The 2010 Dodd-Frank Act really is the gift that keeps on giving. What’s it giving us this time? The regulations to enforce Section 1033 of Dodd-Frank, which will likely burden banks with responding to consumer and third-party requests. Section 1033, in case you have forgotten is a consumer data-sharing rule. According to the CFPB, Section 1033 requires banks to make information available regarding products or services that a consumer obtained from the bank, including information relating to transactions (including costs, charges, and usage data). In the view of the CFPB, the Section 1033 rule should empower customers to move away from banks that are not meeting their needs and create more competition in the market. Based on current estimates, expect a proposed rule sometime in 2023 and a final rule sometime in 2024.
The CFPB published a lengthy high-level summary (22 pages) and even lengthier outline of proposals and alternatives (71 pages) of what they’re considering for the proposed rule to implement Section 1033. In these publications are discussions of which institutions would be covered by the proposed rule, which accounts would be covered, who may make requests of covered institutions, and what information may be requested…among other things.
Referred to as “covered data providers,” the publications lean heavily on definitions in Regulation E and Regulation Z. Both regulations apply only to consumers, and Section 1033 is no different. Covered data providers will be comprised of “financial institutions” as defined in Regulation E (e.g., anyone that holds consumer accounts or issues access devices and agrees to provide EFT services), as well as “card issuers” as defined in Regulation Z (e.g., anyone that issues a credit card).
Covered data providers would provide information regarding an “account” as defined in Regulation E (e.g., a demand deposit, savings, or other consumer account), or a “credit card account under an open-end (not home-secured) consumer credit plan” as defined in Regulation Z (e.g., any open-end account accessed by a card, other than a HELOC or overdraft line).
Requestors of Information
Under the current proposal, both consumers and third parties will be able to make information requests from covered data providers. Consumer requests should be straightforward, but third parties will be required to provide some sort of authorization disclosure to the consumer for which the third party will need to obtain express consent. The third party will also need to certify to the consumer that the third party will abide by certain rules regarding the collection, use and retention of the consumer’s information.
There are six categories of information the CFPB is considering requiring be made available:
1) Transactions and deposits that have settled, fees, account terms and conditions, the annual percentage yield, and the annual percentage rate (as applicable)
2) Prior transactions and deposits that have not yet settled
3) Prior transactions not typically shown on periodic statements or online account portals
4) Online banking transactions that the consumer has set up but that have not yet occurred
5) Account identity information
6) Other information, such as consumer reports, fees assessed on consumer accounts, bonuses, or other incentives, and information about security breaches that exposed consumer information.
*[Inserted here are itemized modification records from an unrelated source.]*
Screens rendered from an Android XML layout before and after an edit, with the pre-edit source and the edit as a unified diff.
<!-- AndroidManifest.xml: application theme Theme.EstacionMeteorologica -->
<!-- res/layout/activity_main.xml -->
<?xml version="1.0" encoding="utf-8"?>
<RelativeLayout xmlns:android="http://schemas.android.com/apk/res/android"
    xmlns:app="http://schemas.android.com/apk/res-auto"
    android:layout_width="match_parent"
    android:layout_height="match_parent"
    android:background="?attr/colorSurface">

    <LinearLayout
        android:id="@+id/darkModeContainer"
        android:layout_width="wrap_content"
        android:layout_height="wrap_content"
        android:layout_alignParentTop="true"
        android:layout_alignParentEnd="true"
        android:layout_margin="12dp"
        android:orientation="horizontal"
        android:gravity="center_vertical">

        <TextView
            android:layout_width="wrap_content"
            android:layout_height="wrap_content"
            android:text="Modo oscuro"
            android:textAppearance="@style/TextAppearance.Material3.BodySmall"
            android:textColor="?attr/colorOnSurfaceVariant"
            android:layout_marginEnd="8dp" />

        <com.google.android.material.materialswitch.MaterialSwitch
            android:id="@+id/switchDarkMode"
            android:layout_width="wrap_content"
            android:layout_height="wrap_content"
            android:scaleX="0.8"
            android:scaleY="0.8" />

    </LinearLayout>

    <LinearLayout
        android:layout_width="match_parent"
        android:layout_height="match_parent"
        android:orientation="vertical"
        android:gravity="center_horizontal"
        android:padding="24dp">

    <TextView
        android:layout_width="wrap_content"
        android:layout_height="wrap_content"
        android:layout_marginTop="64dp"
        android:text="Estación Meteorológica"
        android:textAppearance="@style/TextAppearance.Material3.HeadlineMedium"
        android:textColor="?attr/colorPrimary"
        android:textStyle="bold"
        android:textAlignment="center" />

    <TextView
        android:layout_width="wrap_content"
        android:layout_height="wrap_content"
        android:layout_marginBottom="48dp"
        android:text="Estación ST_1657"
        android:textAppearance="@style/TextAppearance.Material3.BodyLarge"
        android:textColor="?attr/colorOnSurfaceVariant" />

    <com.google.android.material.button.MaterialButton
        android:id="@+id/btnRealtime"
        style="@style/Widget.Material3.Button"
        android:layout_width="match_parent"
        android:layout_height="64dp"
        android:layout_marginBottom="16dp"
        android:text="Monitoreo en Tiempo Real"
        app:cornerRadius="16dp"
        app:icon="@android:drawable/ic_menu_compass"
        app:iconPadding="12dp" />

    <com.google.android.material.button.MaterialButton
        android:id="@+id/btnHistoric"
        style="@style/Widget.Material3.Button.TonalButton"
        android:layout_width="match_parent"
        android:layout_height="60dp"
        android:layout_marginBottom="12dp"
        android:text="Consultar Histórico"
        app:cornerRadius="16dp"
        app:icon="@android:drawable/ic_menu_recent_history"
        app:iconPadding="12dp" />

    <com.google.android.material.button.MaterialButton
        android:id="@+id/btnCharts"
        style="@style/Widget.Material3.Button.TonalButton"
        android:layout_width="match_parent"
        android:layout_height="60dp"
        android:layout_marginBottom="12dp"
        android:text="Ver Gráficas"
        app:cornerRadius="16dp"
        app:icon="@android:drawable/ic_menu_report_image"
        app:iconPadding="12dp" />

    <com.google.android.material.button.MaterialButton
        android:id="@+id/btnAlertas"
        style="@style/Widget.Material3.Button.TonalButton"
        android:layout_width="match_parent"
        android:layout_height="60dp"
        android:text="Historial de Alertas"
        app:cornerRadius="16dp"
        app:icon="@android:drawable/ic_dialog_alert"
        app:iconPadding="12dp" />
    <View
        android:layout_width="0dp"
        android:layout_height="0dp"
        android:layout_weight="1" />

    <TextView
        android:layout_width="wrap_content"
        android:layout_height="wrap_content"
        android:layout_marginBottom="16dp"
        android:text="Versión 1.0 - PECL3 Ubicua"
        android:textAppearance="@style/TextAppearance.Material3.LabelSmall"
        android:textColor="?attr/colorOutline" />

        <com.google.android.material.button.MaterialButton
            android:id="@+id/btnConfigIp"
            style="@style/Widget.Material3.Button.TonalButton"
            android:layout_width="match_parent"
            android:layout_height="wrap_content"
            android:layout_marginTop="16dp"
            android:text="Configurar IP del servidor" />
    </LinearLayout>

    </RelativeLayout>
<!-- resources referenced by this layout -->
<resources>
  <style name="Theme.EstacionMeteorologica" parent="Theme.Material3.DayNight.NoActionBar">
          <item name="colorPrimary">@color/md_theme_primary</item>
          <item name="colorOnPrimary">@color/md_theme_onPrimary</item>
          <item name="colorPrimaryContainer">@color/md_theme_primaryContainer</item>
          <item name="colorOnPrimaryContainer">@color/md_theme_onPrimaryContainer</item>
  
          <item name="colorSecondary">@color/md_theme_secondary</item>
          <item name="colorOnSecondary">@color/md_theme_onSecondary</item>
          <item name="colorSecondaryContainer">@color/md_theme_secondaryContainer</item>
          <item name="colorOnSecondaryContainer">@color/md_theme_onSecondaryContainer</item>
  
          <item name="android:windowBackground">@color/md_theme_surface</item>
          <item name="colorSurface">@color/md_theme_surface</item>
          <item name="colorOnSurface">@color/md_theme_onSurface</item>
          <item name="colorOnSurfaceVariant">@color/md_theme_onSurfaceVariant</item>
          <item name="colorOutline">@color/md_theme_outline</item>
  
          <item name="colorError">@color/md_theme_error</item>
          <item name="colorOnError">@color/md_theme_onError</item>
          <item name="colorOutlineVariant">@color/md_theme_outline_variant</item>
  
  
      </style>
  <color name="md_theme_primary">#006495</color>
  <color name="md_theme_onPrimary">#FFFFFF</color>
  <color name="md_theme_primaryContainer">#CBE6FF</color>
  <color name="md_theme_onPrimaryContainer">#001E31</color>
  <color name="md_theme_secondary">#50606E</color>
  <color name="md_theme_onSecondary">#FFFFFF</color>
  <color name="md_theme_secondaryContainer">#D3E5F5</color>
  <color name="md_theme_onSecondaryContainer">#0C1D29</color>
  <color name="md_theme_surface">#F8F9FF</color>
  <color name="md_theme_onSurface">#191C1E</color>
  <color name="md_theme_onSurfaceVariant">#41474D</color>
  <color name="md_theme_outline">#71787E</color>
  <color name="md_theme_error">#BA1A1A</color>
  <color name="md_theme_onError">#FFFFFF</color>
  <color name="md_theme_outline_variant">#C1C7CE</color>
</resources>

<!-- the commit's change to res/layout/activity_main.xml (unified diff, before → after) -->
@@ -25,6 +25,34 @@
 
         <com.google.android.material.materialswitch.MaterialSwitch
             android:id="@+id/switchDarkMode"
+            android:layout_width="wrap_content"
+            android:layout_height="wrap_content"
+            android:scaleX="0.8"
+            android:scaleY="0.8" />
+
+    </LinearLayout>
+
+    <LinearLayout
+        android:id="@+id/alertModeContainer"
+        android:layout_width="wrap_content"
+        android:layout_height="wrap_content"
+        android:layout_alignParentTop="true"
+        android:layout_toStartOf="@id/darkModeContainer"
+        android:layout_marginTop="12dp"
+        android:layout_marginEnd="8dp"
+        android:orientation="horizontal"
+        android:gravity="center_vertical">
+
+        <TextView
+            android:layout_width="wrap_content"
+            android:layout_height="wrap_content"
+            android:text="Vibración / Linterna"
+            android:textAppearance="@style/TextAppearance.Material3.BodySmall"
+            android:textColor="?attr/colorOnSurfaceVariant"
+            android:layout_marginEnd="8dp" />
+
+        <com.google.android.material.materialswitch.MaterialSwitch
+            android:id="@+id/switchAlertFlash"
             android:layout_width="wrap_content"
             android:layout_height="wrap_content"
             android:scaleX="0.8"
When the CFPB publishes nearly 100 pages of guidance as a precursor to a proposed rule, you should expect a lengthy and robust rule will be published at some point in 2023. There’s no way to know for sure exactly what will be in the proposed or final rule but expect banks to be saddled with some level of responsibility for disclosing consumer data upon request. We’re available on the hotline to discuss the guidance published by the CFPB, but the real work on this issue shouldn’t begin until the proposed rule is published at a yet to be determined date in 2023.